Fear yields up bitterness and resentments that can last for millennia. But worst of all, unacknowledged fear makes it impossible to surrender fully to Love, All That Is, She Who Is, to Christ/Sophia.
It’s a complicated thing, to understand a feeling you have no way to experience. For those who have been born into and brought up in positions of privilege, the fear the rest of us struggle with is strangely inconceivable. For marginalized people the fear we carry with us is so pervasive in our lives it takes a special set of circumstances to get a glimpse of it. I had never known the burden of fear I carried until I experienced it in its absence that night in Washington, D.C.
So as I observe our recent history I see great efforts expended in hopes of convincing those of privilege to somehow become empathetic with those not of privilege, and participate in dismantling the structures that support continued injustice and inequality.
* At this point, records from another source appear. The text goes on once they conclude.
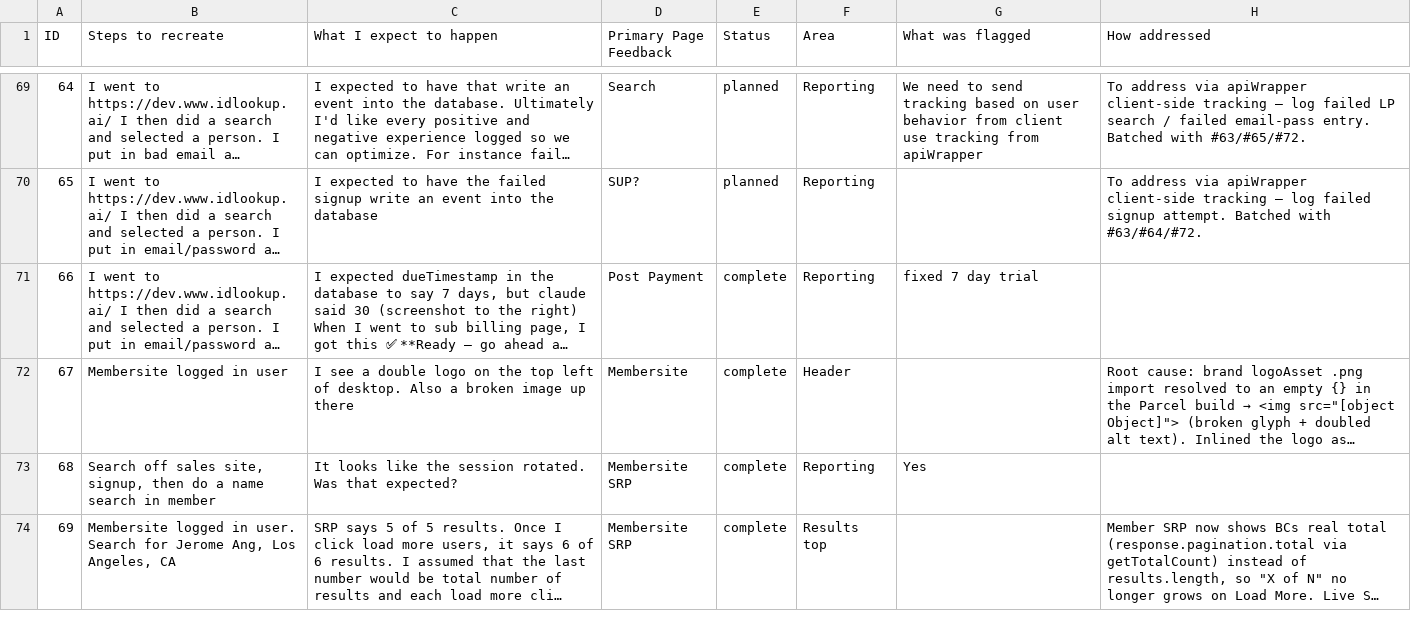
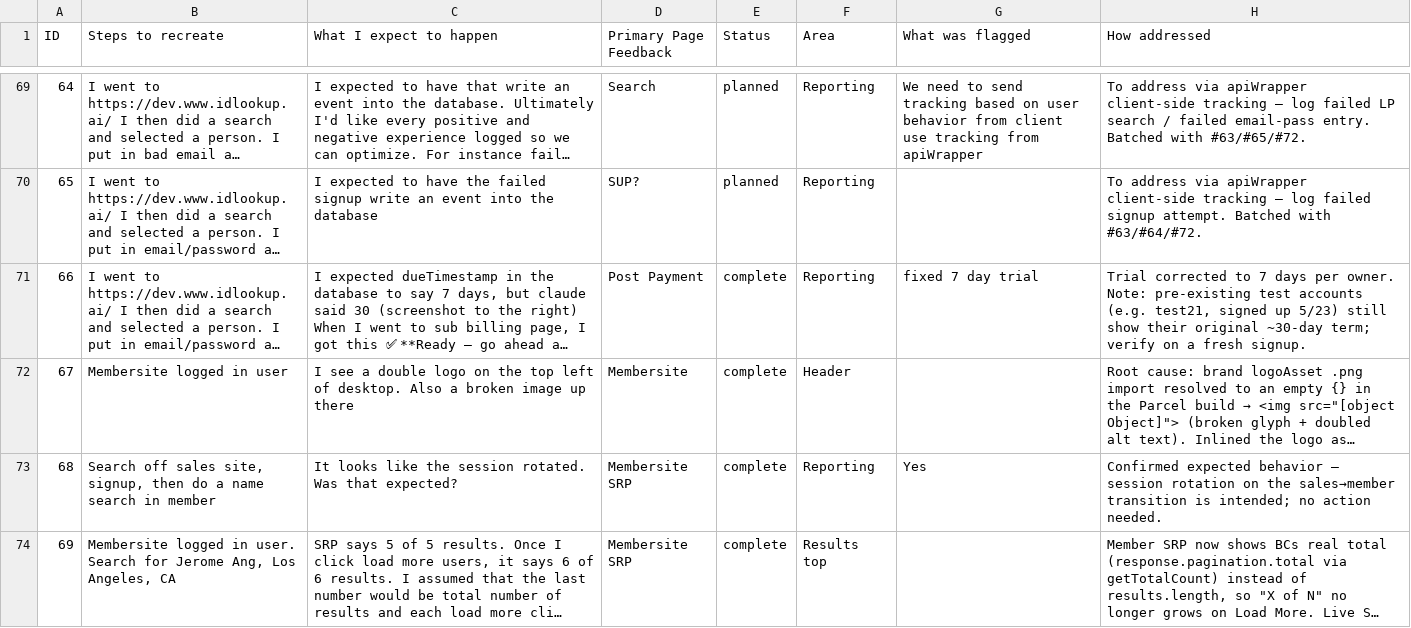
Before and after one commit to dwolfe1966/pds, a CSV file: docs/qa/bc client library - Bugs-6-26 - LATEST.csv, drawn as a sheet; only a part is shown, gaps mark what is left out; long unchanged cells end in …; the diff covers the shown part only; the diff names each change by its address in the sheet, - before the commit and + after, or states it on an @@ line.

```diff
--- a/docs/qa/bc client library - Bugs-6-26 - LATEST.csv
+++ b/docs/qa/bc client library - Bugs-6-26 - LATEST.csv
-H71 (How addressed): (empty)
+H71 (How addressed): Trial corrected to 7 days per owner. Note: pre-existing test accounts (e.g. test21, signed up 5/23) still show their original ~30-day term; verify on a fresh signup.
-H73 (How addressed): (empty)
+H73 (How addressed): Confirmed expected behavior — session rotation on the sales→member transition is intended; no action needed.
```
Also changed, not shown: 4 edited cells elsewhere in this file.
And while I do not feel these are wasted efforts, I do think the outcome has been less than satisfactory. Privilege is going to be with us for a long time, and those who enjoy it are likely going to continue to be blind to it.
A much better endeavor, in my opinion, would be for those of us marginalized and subordinated to address the oppression of our own fear. In doing so we might gain the insight necessary to mediate its influence and control over our lives, and open the door to a new way of being.
In short, we can’t change our oppressors, but we can change ourselves.
In my case I have found that the first step to overcoming the limitations imposed by my ingrained fearfulness is to turn my attention from the clanging cymbal of my ego and instead patiently cultivate the stillness that allows me to hear and act upon the sound of Her voice in my life and in the world. To surrender to God instead of to my ego first requires my willingness to pry fear’s fingers off of my heart, so that it can beat freely to the pulse of Her love.
It’s a strange paradox, surrender to the Source in order to no longer be subject to one’s oppressors.
As I become Love’s most humble servant, committed to erring on Her side, I become able to limit my participation in the perpetuation of the fear cycle. The societal privilege some enjoy has less and less bearing on my life.
This doesn’t preclude criticism and speaking out about injustice and oppression. Truth can be spoken lovingly, just as it can be spoken violently. But I think truth must be spoken modestly. We must always retain an awareness of own human fallibility and the limitations of understanding, and know what emerges as truth comes only from the cultivation of a fearless heart open to a world constantly redefined by the experience of Her love.
I believe that the act of becoming familiar with our fear will loosen the hold it has over us, allowing us to become better able to create ourselves fully, and more clearly embody our own particular manifestation of Divinity. There is nothing more earth-shattering, more historically pivotal than a person able to become a clear lens through which the love, peace and grace of Godde shines through. If even just a few of us can do that, we might create a new paradigm, one in which privilege as currently experienced ceases to matter.
What is most desirable? That we use our resources to compete for unfettered access to the hierarchical systems created by centuries of global patriarchy, or that we initiate the exploration into creating a system of equality in peaceful coexistence and unconditional love?
© 2013 by Marg Herder
Marg Herder writes for Christian Feminism Today and serves as Office Manager and Web Developer for the Evangelical and Ecumenical Women’s Caucus. In her creative work as a sound artist, musician, and photographer she often explores the beauty of being here, and asks how we who share this experience of incarnation might love and live more fully.
This post is part of Christian Feminism Week at Theoblogy.